### TASK INSTRUCTIONS:
Nothing should be left out: repeat all the data exactly.

*** Opening of DATA TO EXAMINE ***

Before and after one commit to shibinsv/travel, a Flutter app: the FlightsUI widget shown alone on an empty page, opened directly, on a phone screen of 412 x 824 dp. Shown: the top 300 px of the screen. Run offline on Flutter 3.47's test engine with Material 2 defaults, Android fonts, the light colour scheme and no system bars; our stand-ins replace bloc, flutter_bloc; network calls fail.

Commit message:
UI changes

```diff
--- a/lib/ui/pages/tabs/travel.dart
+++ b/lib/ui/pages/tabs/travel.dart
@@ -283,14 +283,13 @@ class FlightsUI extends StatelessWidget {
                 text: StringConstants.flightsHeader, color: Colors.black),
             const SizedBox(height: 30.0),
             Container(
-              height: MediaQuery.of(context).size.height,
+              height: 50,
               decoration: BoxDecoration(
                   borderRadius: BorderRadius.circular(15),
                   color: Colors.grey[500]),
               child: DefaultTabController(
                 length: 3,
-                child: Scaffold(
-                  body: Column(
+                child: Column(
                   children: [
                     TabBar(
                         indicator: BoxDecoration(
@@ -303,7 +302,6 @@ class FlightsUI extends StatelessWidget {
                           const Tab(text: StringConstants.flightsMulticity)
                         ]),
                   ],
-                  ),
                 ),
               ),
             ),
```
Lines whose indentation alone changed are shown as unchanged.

*** Close of DATA TO EXAMINE ***

### EXPECTED OUTPUT:
Before and after one commit to shibinsv/travel, a Flutter app: the FlightsUI widget shown alone on an empty page, opened directly, on a phone screen of 412 x 824 dp. Shown: the top 300 px of the screen. Run offline on Flutter 3.47's test engine with Material 2 defaults, Android fonts, the light colour scheme and no system bars; our stand-ins replace bloc, flutter_bloc; network calls fail.

Commit message:
UI changes

```diff
--- a/lib/ui/pages/tabs/travel.dart
+++ b/lib/ui/pages/tabs/travel.dart
@@ -283,14 +283,13 @@ class FlightsUI extends StatelessWidget {
                 text: StringConstants.flightsHeader, color: Colors.black),
             const SizedBox(height: 30.0),
             Container(
-              height: MediaQuery.of(context).size.height,
+              height: 50,
               decoration: BoxDecoration(
                   borderRadius: BorderRadius.circular(15),
                   color: Colors.grey[500]),
               child: DefaultTabController(
                 length: 3,
-                child: Scaffold(
-                  body: Column(
+                child: Column(
                   children: [
                     TabBar(
                         indicator: BoxDecoration(
@@ -303,7 +302,6 @@ class FlightsUI extends StatelessWidget {
                           const Tab(text: StringConstants.flightsMulticity)
                         ]),
                   ],
-                  ),
                 ),
               ),
             ),
```
Lines whose indentation alone changed are shown as unchanged.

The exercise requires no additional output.